The Brazilian education system is taking steps to prepare its students for the upcoming cryptocurrency era.
Fundação Getúlio Vargas , an education institution in São Paulo announced the first Master’s degree in Cryptofinance.
The course in Brazil follows top universities in the U.S. including Cornell, Duke, and Massachusetts Institute of Technology, who have started offering classes on the subject. New York University began teaching one of the first classes in 2015.
As blockchain is now in very high demand worldwide, the offering comes as a natural response in the education market. Fundação Getúlio Vargas aims to develop new professionals capable of leading the startup ecosystem in Brazil. The course will teach their students how to create their own virtual currency.

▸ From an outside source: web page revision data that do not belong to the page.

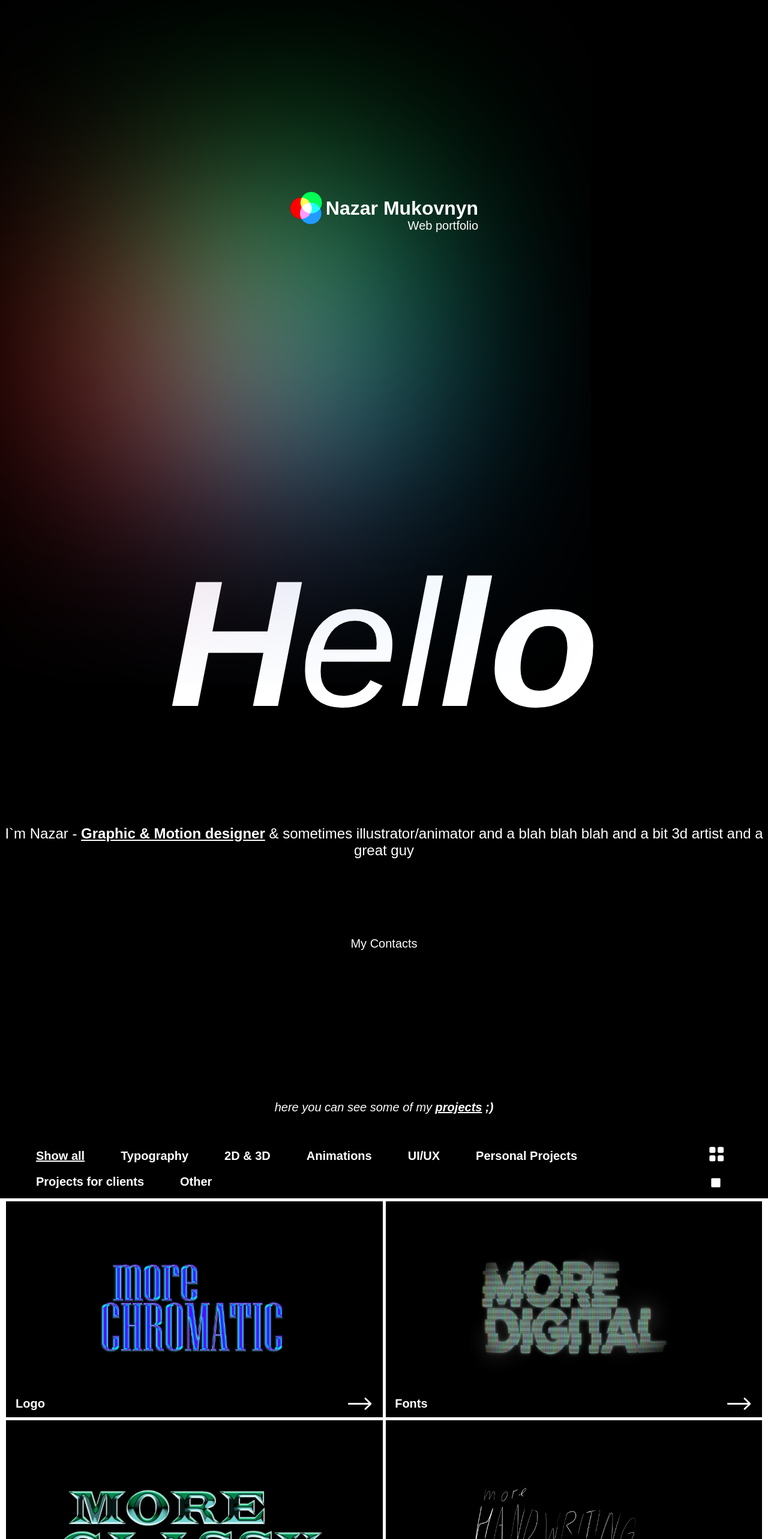
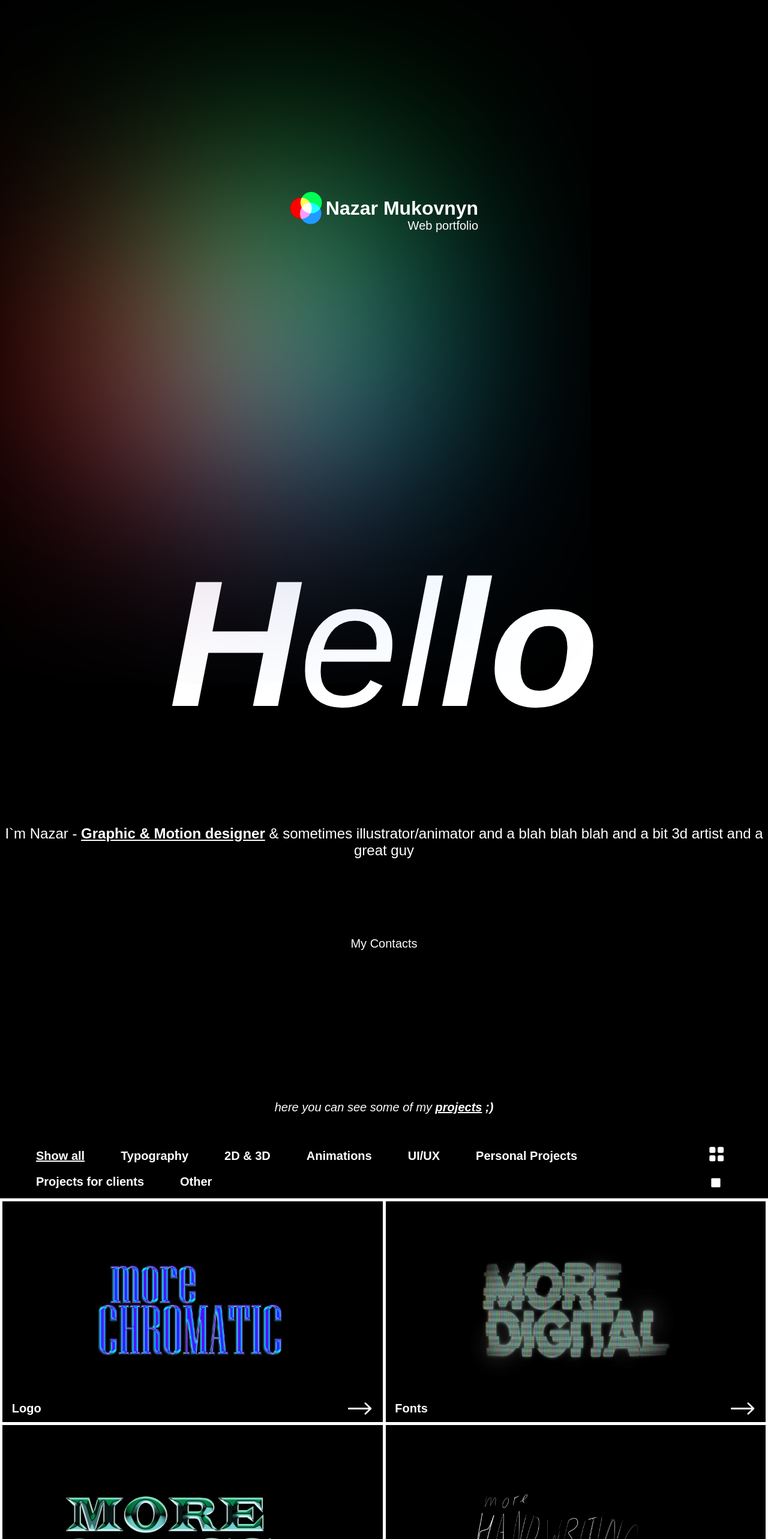
Before and after one commit to VRomanenko04/designer-portfolio, a React (Vite) app: page / in a window 1280 px wide. Shown: the top 2566 px of the page at 60% size. Built offline with nearby package versions, Linux system fonts and the light colour scheme.

Commit message:
Изменил размер блока в small projects

```diff
--- a/src/components/ProjectsList/ProjectsList.module.scss
+++ b/src/components/ProjectsList/ProjectsList.module.scss
@@ -19,10 +19,10 @@
 
     .project__container {
         position: relative;
-        width: 49vw;
+        width: 49.5vw;
         max-width: 1200px;
         max-height: 650px;
-        height: 45vh;
+        height: 46vh;
 
         .background__img {
             position: absolute;
```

“It is a market with a real lack of people with expertise. Cryptofinance has financial fundamentals that are worth talking about, to be researched as well as taught”, said Ricardo Rohman, program coordinator at Fundação Getúlio Vargas, who has already started offering an optional class to students of Econ.

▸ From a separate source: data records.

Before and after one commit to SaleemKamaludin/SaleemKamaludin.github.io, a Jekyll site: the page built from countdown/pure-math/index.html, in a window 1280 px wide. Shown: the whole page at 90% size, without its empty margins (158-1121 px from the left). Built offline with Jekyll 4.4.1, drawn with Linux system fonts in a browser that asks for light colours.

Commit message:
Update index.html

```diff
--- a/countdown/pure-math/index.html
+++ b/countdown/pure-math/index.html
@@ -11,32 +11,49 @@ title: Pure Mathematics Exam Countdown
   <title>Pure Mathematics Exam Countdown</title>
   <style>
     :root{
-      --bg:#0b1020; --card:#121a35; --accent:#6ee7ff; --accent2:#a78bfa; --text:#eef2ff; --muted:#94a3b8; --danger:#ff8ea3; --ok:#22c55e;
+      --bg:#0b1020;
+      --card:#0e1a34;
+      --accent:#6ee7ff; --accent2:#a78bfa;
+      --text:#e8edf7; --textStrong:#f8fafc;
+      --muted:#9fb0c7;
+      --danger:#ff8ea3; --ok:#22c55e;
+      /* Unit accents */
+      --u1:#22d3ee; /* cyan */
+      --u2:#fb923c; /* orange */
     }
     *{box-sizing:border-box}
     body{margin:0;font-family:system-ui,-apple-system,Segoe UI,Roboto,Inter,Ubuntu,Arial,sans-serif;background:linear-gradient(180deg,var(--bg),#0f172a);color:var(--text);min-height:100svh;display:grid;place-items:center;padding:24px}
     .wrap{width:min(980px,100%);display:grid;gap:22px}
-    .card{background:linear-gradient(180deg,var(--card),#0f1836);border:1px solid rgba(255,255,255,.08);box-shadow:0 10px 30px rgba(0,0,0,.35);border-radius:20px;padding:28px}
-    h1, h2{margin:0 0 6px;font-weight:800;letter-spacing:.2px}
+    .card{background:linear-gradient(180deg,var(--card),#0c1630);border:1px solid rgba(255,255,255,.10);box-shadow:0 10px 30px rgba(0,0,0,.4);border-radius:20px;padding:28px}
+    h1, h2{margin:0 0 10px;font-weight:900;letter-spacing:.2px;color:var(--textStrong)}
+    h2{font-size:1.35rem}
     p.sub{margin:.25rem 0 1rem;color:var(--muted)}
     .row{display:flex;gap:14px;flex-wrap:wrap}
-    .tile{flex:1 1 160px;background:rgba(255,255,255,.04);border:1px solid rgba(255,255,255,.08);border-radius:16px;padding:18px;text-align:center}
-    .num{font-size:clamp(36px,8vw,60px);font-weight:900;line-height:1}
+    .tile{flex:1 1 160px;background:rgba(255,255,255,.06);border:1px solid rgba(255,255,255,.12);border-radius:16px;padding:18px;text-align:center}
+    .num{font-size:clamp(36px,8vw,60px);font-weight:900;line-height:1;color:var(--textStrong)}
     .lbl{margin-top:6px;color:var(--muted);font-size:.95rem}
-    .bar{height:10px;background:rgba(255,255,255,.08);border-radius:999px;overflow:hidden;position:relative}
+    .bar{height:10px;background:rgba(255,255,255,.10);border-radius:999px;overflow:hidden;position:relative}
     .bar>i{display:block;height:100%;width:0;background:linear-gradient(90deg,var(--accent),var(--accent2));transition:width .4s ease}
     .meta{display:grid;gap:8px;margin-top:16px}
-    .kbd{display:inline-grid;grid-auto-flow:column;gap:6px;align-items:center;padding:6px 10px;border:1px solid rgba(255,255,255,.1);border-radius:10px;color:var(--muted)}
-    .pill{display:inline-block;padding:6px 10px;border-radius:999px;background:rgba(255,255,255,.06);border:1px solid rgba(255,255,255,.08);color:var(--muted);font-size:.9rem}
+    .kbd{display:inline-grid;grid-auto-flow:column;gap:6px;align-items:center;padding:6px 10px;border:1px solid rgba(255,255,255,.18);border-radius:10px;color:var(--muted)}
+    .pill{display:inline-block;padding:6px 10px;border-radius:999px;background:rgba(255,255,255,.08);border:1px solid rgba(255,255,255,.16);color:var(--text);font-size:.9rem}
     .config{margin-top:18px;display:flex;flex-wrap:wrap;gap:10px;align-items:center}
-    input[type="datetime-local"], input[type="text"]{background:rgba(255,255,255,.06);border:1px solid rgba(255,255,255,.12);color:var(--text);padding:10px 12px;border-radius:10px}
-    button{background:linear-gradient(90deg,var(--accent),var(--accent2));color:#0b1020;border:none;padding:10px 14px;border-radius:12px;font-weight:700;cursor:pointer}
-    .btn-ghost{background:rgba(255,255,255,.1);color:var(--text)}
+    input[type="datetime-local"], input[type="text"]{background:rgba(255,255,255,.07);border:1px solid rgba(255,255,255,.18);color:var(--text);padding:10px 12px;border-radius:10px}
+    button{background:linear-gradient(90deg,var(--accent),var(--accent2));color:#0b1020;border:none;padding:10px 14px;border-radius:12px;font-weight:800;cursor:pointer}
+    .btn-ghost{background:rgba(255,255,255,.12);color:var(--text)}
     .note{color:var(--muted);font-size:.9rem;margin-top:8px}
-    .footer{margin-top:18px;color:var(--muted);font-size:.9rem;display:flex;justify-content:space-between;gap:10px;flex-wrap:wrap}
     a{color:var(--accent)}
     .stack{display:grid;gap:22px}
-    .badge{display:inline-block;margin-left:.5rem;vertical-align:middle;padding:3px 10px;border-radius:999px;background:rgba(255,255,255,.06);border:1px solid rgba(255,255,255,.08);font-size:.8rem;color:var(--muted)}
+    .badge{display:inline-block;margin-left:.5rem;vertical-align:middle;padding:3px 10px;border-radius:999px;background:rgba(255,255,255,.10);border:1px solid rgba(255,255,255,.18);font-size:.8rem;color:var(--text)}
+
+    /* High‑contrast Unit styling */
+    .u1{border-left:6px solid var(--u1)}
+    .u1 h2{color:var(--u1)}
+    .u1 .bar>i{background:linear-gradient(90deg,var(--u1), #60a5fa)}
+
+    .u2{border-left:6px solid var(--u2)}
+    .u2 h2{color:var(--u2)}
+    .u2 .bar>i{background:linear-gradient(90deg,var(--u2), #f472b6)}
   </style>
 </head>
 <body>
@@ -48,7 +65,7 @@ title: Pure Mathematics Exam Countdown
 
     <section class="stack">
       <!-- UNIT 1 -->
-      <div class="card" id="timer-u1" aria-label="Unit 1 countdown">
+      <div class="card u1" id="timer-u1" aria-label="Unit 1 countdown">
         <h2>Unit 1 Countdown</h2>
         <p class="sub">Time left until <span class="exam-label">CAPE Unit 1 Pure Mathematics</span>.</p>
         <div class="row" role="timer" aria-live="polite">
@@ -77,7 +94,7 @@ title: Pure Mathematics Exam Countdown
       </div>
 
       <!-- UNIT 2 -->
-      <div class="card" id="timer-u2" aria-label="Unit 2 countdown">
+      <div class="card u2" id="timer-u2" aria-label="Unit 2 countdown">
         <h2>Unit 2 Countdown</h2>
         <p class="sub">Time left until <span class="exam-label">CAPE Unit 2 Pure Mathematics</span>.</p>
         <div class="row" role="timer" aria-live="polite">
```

In the meantime, a group of twenty two students has created Blockchain Insper, an entity that aims at developing new tech and biz models within the cryptocurrency space. The group has partnered with four blockchain-based companies to obtain schooling from professionals who will help them improve the research. “We had the foresight of recognizing that we can’t do it on our own”, said João Perpetu, a 24-year old student of Econ and the co-founder of Blockchain Insper.
Inspired by a similar Berkeley University initiative, the group is also giving classes on cryptocurrencies. Soon enough, they will be offering consultancy services to clients as well.
The Faculty of Economics & Administration of the University of São Paulo has included cryptocurrencies as an additional subject in the derivatives class, whereby students learn about bitcoin, the comparison between cryptocurrencies to fiat money, and how markets react to these assets.
Alan de Genaro, a professor at The Faculty of Economics & Administration of the University of São Paulo, made the decision because future professionals “need to decipher which factors are beneficial and which are not”.